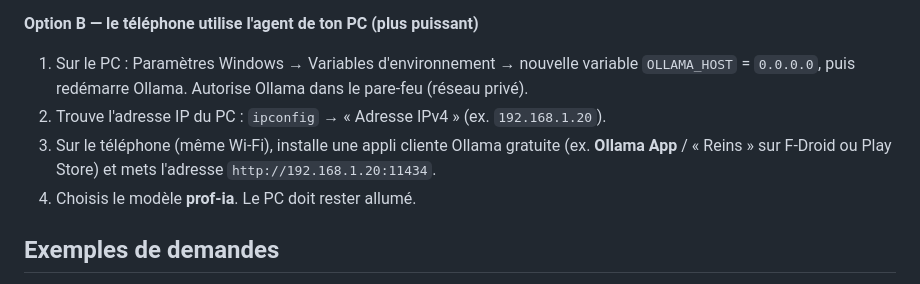
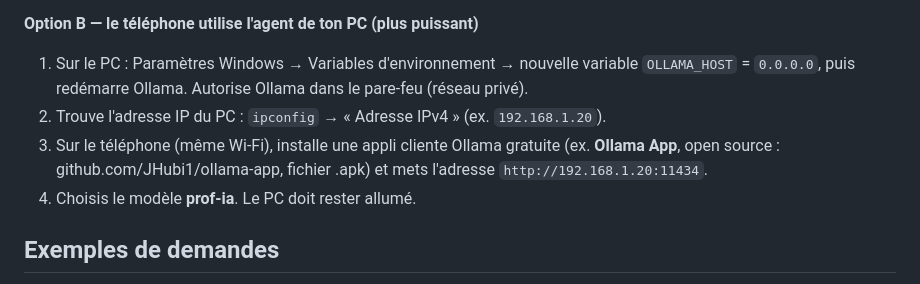
Before and after one commit to sob-busy/creation-animer, a Markdown page: agent-ia-prof/GUIDE.md, the part around the change. Rendered like a GitHub page.

Commit message:
Corrige le nom de l'appli Android cliente
Co-Authored-By: Claude Opus 5.5 <noreply@anthropic.com>
Claude-Session: https://claude.ai/code/session_01Pcd22ZcMVcAAiUNthXH8He

```diff
--- a/agent-ia-prof/GUIDE.md
+++ b/agent-ia-prof/GUIDE.md
@@ -53,7 +53,7 @@ On utilise **Page Assist**, une extension gratuite et légère (mieux qu'Open We
    `OLLAMA_HOST` = `0.0.0.0`, puis redémarre Ollama. Autorise Ollama dans le pare-feu (réseau privé).
 2. Trouve l'adresse IP du PC : `ipconfig` → « Adresse IPv4 » (ex. `192.168.1.20`).
 3. Sur le téléphone (même Wi-Fi), installe une appli cliente Ollama gratuite
-   (ex. **Ollama App** / « Reins » sur F-Droid ou Play Store) et mets l'adresse `http://192.168.1.20:11434`.
+   (ex. **Ollama App**, open source : github.com/JHubi1/ollama-app, fichier .apk) et mets l'adresse `http://192.168.1.20:11434`.
 4. Choisis le modèle **prof-ia**. Le PC doit rester allumé.
 
 ## Exemples de demandes
```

▶ **PROBLEM**
Write out all the entries word for word, but drop the pictures.

▶ **REPLY**
Before and after one commit to sob-busy/creation-animer, a Markdown page: agent-ia-prof/GUIDE.md, the part around the change. Rendered like a GitHub page.

Commit message:
Corrige le nom de l'appli Android cliente
Co-Authored-By: Claude Opus 5.5 <noreply@anthropic.com>
Claude-Session: https://claude.ai/code/session_01Pcd22ZcMVcAAiUNthXH8He

```diff
--- a/agent-ia-prof/GUIDE.md
+++ b/agent-ia-prof/GUIDE.md
@@ -53,7 +53,7 @@ On utilise **Page Assist**, une extension gratuite et légère (mieux qu'Open We
    `OLLAMA_HOST` = `0.0.0.0`, puis redémarre Ollama. Autorise Ollama dans le pare-feu (réseau privé).
 2. Trouve l'adresse IP du PC : `ipconfig` → « Adresse IPv4 » (ex. `192.168.1.20`).
 3. Sur le téléphone (même Wi-Fi), installe une appli cliente Ollama gratuite
-   (ex. **Ollama App** / « Reins » sur F-Droid ou Play Store) et mets l'adresse `http://192.168.1.20:11434`.
+   (ex. **Ollama App**, open source : github.com/JHubi1/ollama-app, fichier .apk) et mets l'adresse `http://192.168.1.20:11434`.
 4. Choisis le modèle **prof-ia**. Le PC doit rester allumé.
 
 ## Exemples de demandes
```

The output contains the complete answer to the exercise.